9.8 Social Impact

The global positioning system (GPS) as used on modern smartphones has a mean accuracy of about 5 meters radius under an open sky [van Diggelen and Enge, 2015; U.S. Government, 2022]. GPS becomes less accurate in cities, where buildings cause occlusion and reflection of GPS signals. Smartphones and self-driving cars use probabilistic localization, which improves accuracy by keeping track of the distribution over immediately preceding locations. Using hidden Markov models, current sensing information, with error estimates, is combined with the distribution of the previous position to give a distribution of the current position. You can tell if your phone does not combine previous estimates with sensing; it re-estimates your position at each time and the location estimation tends to jump around. For example, suppose you are walking along the side of a river, as you walk under a bridge the GPS reading becomes inaccurate, and can predict that you jump across the river. Keeping track of the distribution of where you just were and taking into account the accuracy of the signal can be used to give a much more accurate estimate of location. It is unlikely you jumped across the river. A similar methodology is used to guess activity in a smart watch, combining GPS, heart rate, and movement; the different activities each make predictions, which can be used as sensing information for a distribution of the activity of the wearer at each time.

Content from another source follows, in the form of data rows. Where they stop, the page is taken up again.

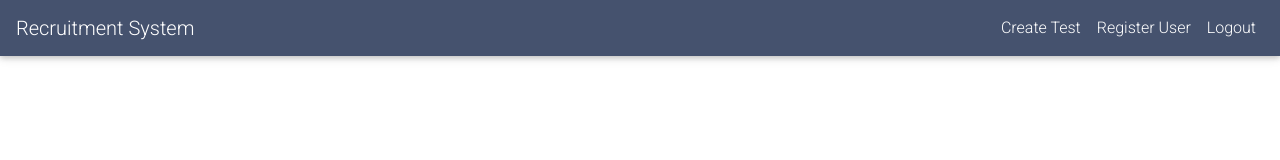
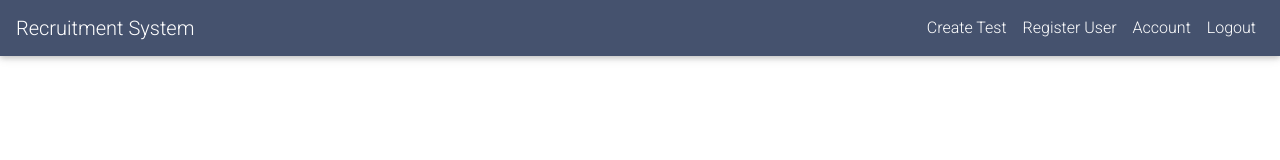
Before and after one commit to lodz-university-of-technology-masi/dropdatabase, a React (Create React App) app in the folder react-recruitment-system/: page / in a window 1280 px wide. Shown: the top 160 px of the page. Built offline with nearby package versions, Linux system fonts and the light colour scheme; no server answers; what aws-amplify would draw is missing.

Commit message:
Remove todo + add account in navbar

```diff
--- a/react-recruitment-system/src/component/navbar/Navbar.js
+++ b/react-recruitment-system/src/component/navbar/Navbar.js
@@ -1,7 +1,13 @@
 import React, {useContext} from "react";
 import PropTypes from "prop-types";
 import {Link} from "react-router-dom";
-import {CREATE_TEST_PATH, HOME_PATH, LOGIN_PATH, REGISTER_PATH} from "../../constants";
+import {
+  CREATE_TEST_PATH,
+  HOME_PATH,
+  LOGIN_PATH,
+  PROFILE_PATH,
+  REGISTER_PATH
+} from "../../constants";
 import {AppContext} from "../../main/App";
 
 export const Navbar = (props) => {
@@ -42,6 +48,7 @@ export const Navbar = (props) => {
         <>
           {renderNavItem(CREATE_TEST_PATH, "Create Test")}
           {renderNavItem(REGISTER_PATH, "Register User")}
+          {renderNavItem(PROFILE_PATH, "Account")}
           {renderNavItem(LOGIN_PATH, "Logout", true)}
         </>
       );
--- a/react-recruitment-system/src/config.js
+++ b/react-recruitment-system/src/config.js
@@ -6,4 +6,3 @@ export default {
     IdentityPoolId: 'us-east-1:20f6f100-ded4-42b9-a577-ecb2a913c8fb',
   },
 }
-//TODO CHECK IF IT IS CORRECT
--- a/react-recruitment-system/src/index.js
+++ b/react-recruitment-system/src/index.js
@@ -14,7 +14,6 @@ import App from './main/App';
 import Amplify from "aws-amplify";
 import config from "./config.js";
 
-// TODO ADD CONFIG
 Amplify.configure({
   Auth: {
     identityPoolId: config.cognito.IdentityPoolId,
--- a/react-recruitment-system/src/main/App.js
+++ b/react-recruitment-system/src/main/App.js
@@ -12,7 +12,7 @@ export const App = (props) => {
   const initialState = {
     testToBeChanged: '',
     testToBeChangedOrig: '',
-    isUserLoggedIn: true,
+    isUserLoggedIn: true, //TODO CHANGE TO FALSE
   };
 
   function reducer(state, action) {
```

For self-driving cars, accurate positioning is important as a single error can take the vehicle on the wrong route. The most reliable way to do this is to only travel on well-mapped routes. A mapping vehicle can pre-drive the routes with all of the sensors (e.g., GPS, lidar, radar, sonar, vision), so the self-driving car knows what sensor values to expect. The sensing needs to work under all weather conditions. It also needs to recognize events for which action is required, such as roadworks or someone running across the road. For a vehicle to travel on unmapped routes (e.g., on a detour because of an accident ahead), it needs to rely on more general capabilities. Techniques for positioning can also work indoors, using vision without GPS, as shown by Viswanathan et al. [2011] for an intelligent wheelchair.

Robots in a novel environment can simultaneously estimate location and construct a map (known as simultaneous localization and mapping (SLAM)). This is filtering with a richer representation of a state. The state now includes the map as well as the location, which makes the state space enormous. Thrun et al. [2005] overview the use of probability in robotics.